Instructions to follow ->
Your reply should be made up of every line in the records below that holds the string "Also".
(Beginning of Extracted entries)
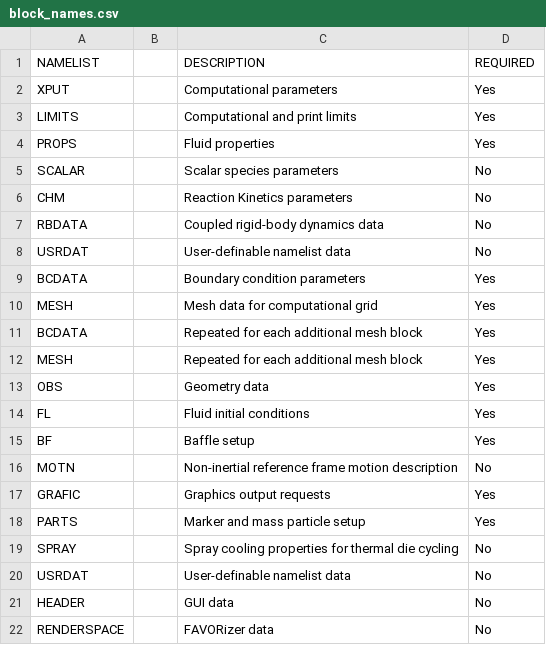
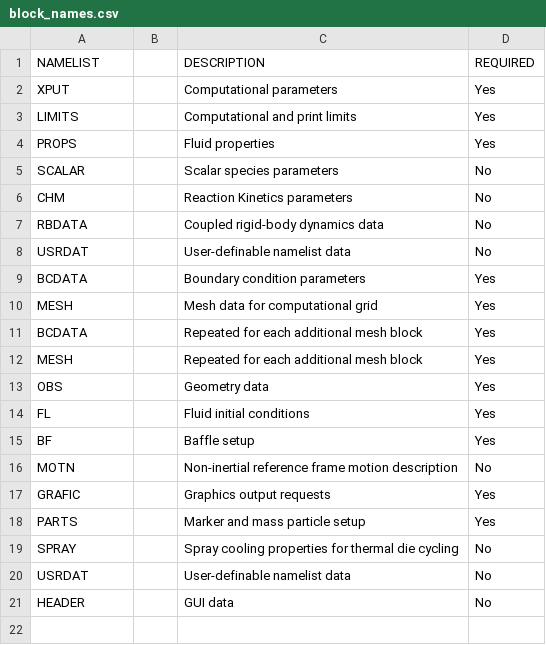
Before and after one commit to lzha6255/FLOW-3D_AM_Parameter_Study, a CSV file: block_names.csv, drawn as a sheet.

```diff
--- a/block_names.csv
+++ b/block_names.csv
@@ -21,2 +21 @@ USRDAT,,User-definable namelist data,No
 HEADER,,GUI data,No
-RENDERSPACE,,FAVORizer data,No
```
Also changed, not shown: prepin_csv_files/prepin.ship_propeller_1.csv, 2 other files.
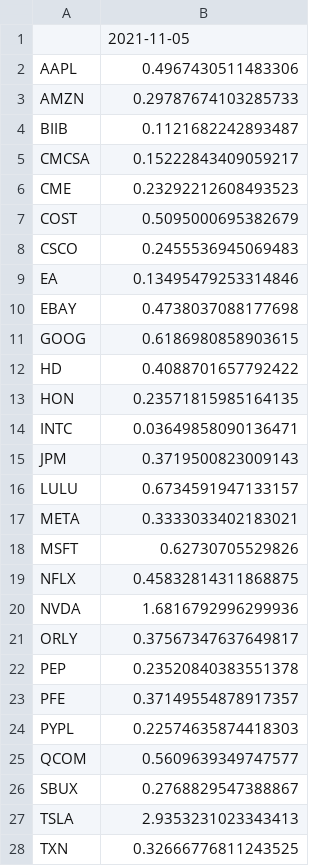
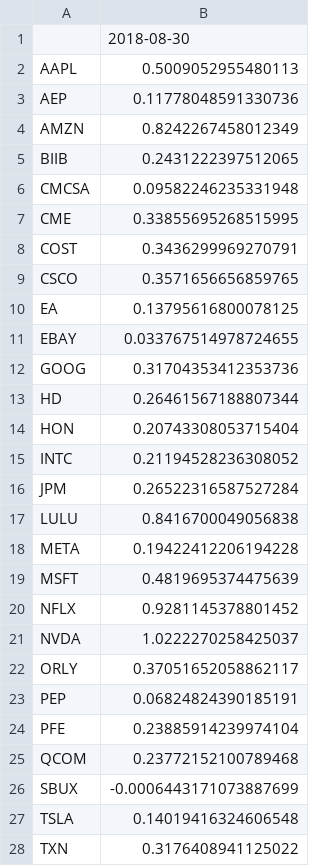
Before and after one commit to ezkang/optimization-23, a CSV file: data/in_sample_returns_exp.csv, drawn as a sheet; only a part is shown; the diff covers the shown part only.

```diff
--- a/data/in_sample_returns_exp.csv
+++ b/data/in_sample_returns_exp.csv
@@ -1,28 +1,28 @@
-,2021-11-05
-AAPL,0.4967430511483306
-AMZN,0.29787674103285733
-BIIB,0.1121682242893487
-CMCSA,0.15222843409059217
-CME,0.23292212608493523
-COST,0.5095000695382679
-CSCO,0.2455536945069483
-EA,0.13495479253314846
-EBAY,0.4738037088177698
-GOOG,0.6186980858903615
-HD,0.4088701657792422
-HON,0.23571815985164135
-INTC,0.03649858090136471
-JPM,0.3719500823009143
-LULU,0.6734591947133157
-META,0.3333033402183021
-MSFT,0.62730705529826
-NFLX,0.45832814311868875
-NVDA,1.6816792996299936
-ORLY,0.37567347637649817
-PEP,0.23520840383551378
-PFE,0.37149554878917357
-PYPL,0.22574635874418303
-QCOM,0.5609639349747577
-SBUX,0.2768829547388867
-TSLA,2.9353231023343413
-TXN,0.32666776811243525
+,2018-08-30
+AAPL,0.5009052955480113
+AEP,0.11778048591330736
+AMZN,0.8242267458012349
+BIIB,0.2431222397512065
+CMCSA,0.09582246235331948
+CME,0.33855695268515995
+COST,0.3436299969270791
+CSCO,0.3571656656859765
+EA,0.13795616800078125
+EBAY,0.033767514978724655
+GOOG,0.31704353412353736
+HD,0.26461567188807344
+HON,0.20743308053715404
+INTC,0.21194528236308052
+JPM,0.26522316587527284
+LULU,0.8416700049056838
+META,0.19422412206194228
+MSFT,0.4819695374475639
+NFLX,0.9281145378801452
+NVDA,1.0222270258425037
+ORLY,0.37051652058862117
+PEP,0.06824824390185191
+PFE,0.23885914239974104
+QCOM,0.23772152100789468
+SBUX,-0.0006443171073887699
+TSLA,0.14019416324606548
+TXN,0.3176408941125022
```
Also changed, not shown: 3 edited cells elsewhere in this file, data/in_sample_cov_exp.csv, data/in_sample_cov_shrinkage.csv, 5 other files.
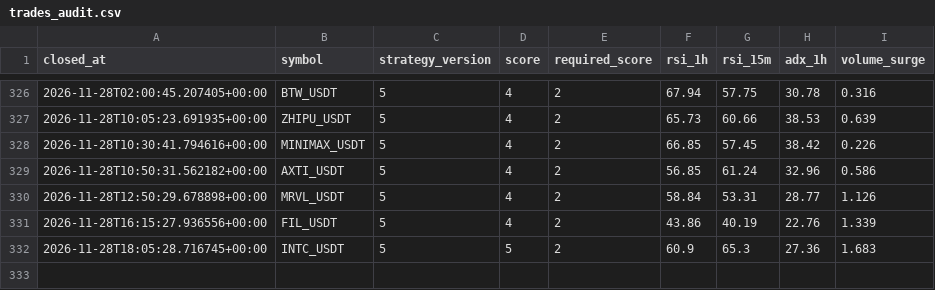
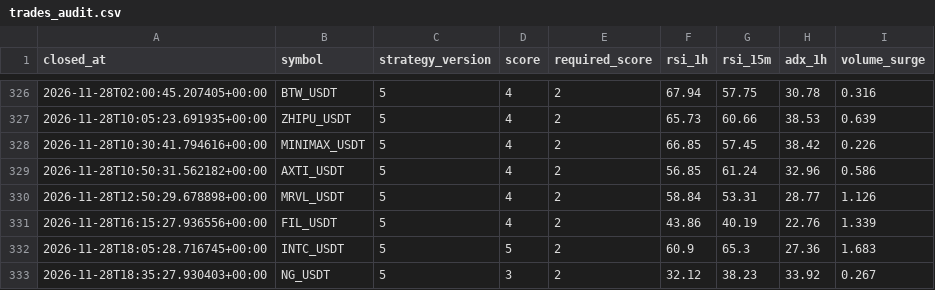
Before and after one commit to wjdtks255-lgtm/Gateio_signal, a CSV file: trades_audit.csv, drawn as a sheet; only a part is shown, gaps mark what is left out.

```diff
--- a/trades_audit.csv
+++ b/trades_audit.csv
@@ -332 +332,2 @@ closed_at,symbol,strategy_version,score,required_score,rsi_1h,rsi_15m,adx_1h,vol
 2026-11-28T18:05:28.716745+00:00,INTC_USDT,5,5,2,60.9,65.3,27.36,1.683
+2026-11-28T18:35:27.930403+00:00,NG_USDT,5,3,2,32.12,38.23,33.92,0.267
```
Also changed, not shown: ai_trades.csv, trades.csv, 1 other file.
(End of Extracted entries)
Output ->
Also changed, not shown: prepin_csv_files/prepin.ship_propeller_1.csv, 2 other files.
Also changed, not shown: 3 edited cells elsewhere in this file, data/in_sample_cov_exp.csv, data/in_sample_cov_shrinkage.csv, 5 other files.
Also changed, not shown: ai_trades.csv, trades.csv, 1 other file.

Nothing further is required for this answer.